I looked at a PBS program tonight entitled ” A Farm Story” and it brought back memories from the first 20 years of my life. I grew up on a beautiful big farm outside Kansas City, Mo. It was a time when the fields and gardens did not have poison to kill the bugs. We raised all our own food and had fresh (organic) vegetables from the garden, fruits from peach, pear, apple, and cheery trees, fresh eggs, chickens and other animals.
We had them all. There were constant “chores” and work to do for everyone. On Saturdays I changed all the sheets on the beds while listening to my favorite radio show “Let’s Pretend”.
I especially loved waking up in the early morning to hear sounding of the first bird , smelling the gentle summer breezes with the smell of fresh cut bluegrass from the fields.
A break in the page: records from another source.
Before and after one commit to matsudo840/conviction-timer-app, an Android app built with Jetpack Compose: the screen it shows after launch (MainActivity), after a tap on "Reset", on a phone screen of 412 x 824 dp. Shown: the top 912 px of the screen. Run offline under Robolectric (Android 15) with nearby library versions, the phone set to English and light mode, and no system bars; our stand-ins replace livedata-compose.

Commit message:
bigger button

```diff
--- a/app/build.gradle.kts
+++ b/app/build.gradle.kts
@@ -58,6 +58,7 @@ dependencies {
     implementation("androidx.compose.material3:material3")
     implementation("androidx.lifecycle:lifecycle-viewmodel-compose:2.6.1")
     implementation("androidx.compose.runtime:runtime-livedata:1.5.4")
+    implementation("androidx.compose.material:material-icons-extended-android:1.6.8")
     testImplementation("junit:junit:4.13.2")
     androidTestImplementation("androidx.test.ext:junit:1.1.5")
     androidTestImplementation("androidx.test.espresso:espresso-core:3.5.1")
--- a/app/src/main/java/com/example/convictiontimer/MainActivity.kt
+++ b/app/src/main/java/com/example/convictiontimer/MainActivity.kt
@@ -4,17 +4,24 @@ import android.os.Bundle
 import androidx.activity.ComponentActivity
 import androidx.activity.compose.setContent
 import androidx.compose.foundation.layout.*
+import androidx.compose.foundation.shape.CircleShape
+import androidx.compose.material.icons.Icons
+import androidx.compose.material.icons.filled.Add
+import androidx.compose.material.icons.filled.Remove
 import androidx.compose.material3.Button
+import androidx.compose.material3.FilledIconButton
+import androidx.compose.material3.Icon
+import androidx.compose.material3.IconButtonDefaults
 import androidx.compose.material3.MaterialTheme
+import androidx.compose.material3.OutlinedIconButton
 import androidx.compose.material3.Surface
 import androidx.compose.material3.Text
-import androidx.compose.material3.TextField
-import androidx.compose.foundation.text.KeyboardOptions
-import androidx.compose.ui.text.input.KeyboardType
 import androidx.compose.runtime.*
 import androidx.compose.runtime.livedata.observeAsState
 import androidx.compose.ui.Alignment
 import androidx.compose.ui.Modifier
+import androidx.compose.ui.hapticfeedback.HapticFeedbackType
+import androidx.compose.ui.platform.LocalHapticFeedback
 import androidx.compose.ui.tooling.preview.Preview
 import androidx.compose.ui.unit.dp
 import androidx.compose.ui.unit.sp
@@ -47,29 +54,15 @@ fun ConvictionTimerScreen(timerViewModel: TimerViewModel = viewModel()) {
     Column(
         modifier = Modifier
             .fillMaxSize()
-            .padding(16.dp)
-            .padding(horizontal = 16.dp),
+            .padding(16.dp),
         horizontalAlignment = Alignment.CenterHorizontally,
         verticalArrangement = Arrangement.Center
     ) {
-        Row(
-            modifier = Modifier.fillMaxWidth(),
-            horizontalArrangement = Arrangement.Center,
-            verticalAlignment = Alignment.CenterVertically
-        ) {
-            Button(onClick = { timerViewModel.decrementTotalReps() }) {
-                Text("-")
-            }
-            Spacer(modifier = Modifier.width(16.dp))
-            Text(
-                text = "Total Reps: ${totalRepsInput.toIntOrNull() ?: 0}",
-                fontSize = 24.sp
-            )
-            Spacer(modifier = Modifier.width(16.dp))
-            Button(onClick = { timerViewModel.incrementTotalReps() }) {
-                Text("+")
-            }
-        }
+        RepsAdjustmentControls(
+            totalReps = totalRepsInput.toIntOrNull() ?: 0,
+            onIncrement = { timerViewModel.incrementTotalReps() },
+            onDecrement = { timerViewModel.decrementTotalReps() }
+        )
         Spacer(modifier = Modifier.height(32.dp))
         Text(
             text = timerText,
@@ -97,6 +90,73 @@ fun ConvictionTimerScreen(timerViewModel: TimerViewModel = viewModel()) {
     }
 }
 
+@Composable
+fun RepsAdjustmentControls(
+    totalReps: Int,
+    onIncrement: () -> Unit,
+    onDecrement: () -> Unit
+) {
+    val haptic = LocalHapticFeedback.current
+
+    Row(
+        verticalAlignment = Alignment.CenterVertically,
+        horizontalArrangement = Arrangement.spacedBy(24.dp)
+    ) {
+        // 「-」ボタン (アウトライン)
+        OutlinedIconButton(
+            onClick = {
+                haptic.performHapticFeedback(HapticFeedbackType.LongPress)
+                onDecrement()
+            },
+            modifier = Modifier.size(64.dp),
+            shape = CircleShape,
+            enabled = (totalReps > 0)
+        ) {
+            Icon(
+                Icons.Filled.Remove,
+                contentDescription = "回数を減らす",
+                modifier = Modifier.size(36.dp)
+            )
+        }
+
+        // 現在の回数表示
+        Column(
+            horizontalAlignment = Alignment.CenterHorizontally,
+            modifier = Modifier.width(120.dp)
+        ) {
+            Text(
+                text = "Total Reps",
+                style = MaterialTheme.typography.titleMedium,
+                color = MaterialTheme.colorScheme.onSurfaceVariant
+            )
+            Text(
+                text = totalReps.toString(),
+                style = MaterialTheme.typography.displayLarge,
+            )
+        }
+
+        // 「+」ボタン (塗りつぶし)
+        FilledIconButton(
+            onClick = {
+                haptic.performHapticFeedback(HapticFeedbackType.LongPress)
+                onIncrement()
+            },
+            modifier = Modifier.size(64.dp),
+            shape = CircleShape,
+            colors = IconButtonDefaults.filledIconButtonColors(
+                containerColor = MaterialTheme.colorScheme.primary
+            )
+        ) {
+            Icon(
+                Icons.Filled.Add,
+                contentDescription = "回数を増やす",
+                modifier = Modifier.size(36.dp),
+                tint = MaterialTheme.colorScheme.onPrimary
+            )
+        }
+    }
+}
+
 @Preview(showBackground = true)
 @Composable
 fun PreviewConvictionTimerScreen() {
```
When I could sneak away from endless chores, I read or designed clothes for my dolls, pinning the fabric together with safety pins.I developed a passion for fairy tales, and I always felt sad to part with the characters in the books. My mother would return from the library with a stack of books and I proceeded to read at least three at a time.
When I wasn’t reading, I was exploring all the hidden places I could find (tall old pine trees, bushes, tall weeds at the creek) around the farm. One particular place was a favorite: the Lilac bushes. There were three colors, all together in one clump. One white, and two different shades of purple. From this place I could spy on the world and hear conversations . One day my father was talking to the “farm hands”, as they were called. Men he hired to plough the fields and help with the management of the animals. They kept saying a word I didn’t know. “Hell”. I ran to the house and looked up “hell” in a dictionary. Deciding it was not a nice word, I wrote it on a paper then went back outside, dug a hole in the ground, and burried it.
I remember well, hearing the “eeer” bugs (Cicadas) singing their way of their outer shells as they climbed up the trees in the long shadows of the setting sun. A perfect closing curtain of the day.